Top of Data listing

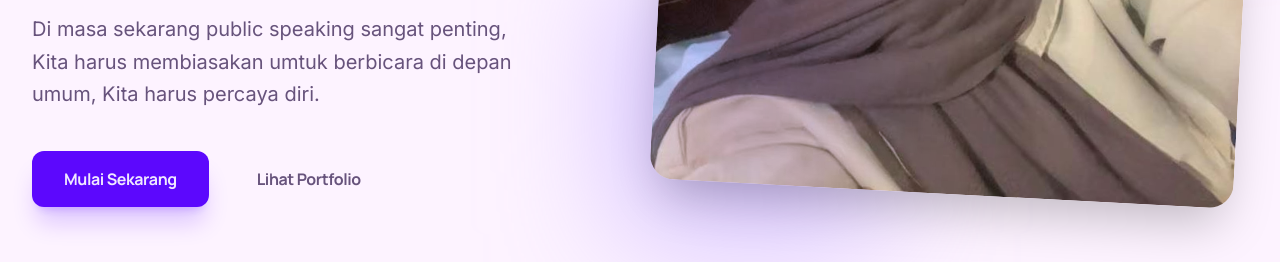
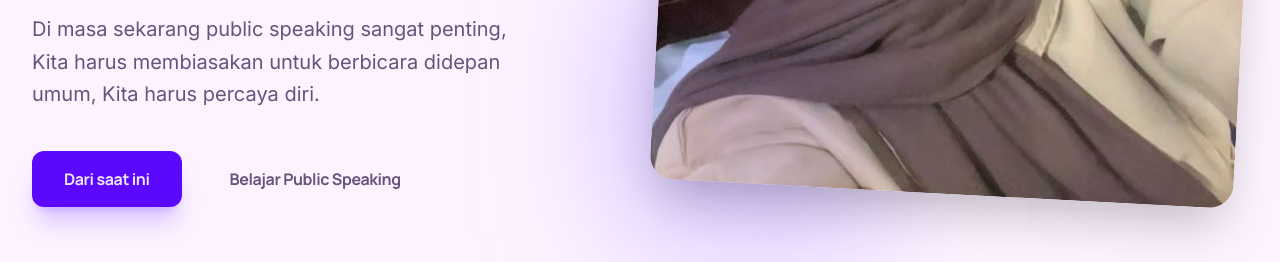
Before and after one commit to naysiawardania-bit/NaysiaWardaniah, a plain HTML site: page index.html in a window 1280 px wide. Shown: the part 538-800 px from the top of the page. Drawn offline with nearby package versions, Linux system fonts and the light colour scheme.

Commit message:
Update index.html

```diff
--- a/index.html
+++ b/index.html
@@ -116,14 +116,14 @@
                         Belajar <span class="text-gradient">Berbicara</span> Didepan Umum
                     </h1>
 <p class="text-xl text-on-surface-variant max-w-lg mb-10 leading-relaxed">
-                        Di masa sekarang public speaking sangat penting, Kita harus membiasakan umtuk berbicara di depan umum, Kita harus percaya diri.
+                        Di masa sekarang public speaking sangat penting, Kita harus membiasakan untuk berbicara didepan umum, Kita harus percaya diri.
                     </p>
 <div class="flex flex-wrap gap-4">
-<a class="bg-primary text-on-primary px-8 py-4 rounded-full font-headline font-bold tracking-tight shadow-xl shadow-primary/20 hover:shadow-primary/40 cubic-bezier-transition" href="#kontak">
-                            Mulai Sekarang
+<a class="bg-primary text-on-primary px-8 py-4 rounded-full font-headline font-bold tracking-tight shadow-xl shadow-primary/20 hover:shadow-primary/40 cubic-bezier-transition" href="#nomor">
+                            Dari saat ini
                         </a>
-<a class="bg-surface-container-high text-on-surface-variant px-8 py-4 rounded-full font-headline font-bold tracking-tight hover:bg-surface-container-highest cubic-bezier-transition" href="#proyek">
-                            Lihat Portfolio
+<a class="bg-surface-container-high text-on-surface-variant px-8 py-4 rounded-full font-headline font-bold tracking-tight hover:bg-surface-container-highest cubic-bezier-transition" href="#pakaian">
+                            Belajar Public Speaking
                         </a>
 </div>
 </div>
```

Bottom of Data listing

_Your task_
Each line above that contains the string "bold" should be copied.

_Written answer_
-<a class="bg-primary text-on-primary px-8 py-4 rounded-full font-headline font-bold tracking-tight shadow-xl shadow-primary/20 hover:shadow-primary/40 cubic-bezier-transition" href="#kontak">
+<a class="bg-primary text-on-primary px-8 py-4 rounded-full font-headline font-bold tracking-tight shadow-xl shadow-primary/20 hover:shadow-primary/40 cubic-bezier-transition" href="#nomor">
-<a class="bg-surface-container-high text-on-surface-variant px-8 py-4 rounded-full font-headline font-bold tracking-tight hover:bg-surface-container-highest cubic-bezier-transition" href="#proyek">
+<a class="bg-surface-container-high text-on-surface-variant px-8 py-4 rounded-full font-headline font-bold tracking-tight hover:bg-surface-container-highest cubic-bezier-transition" href="#pakaian">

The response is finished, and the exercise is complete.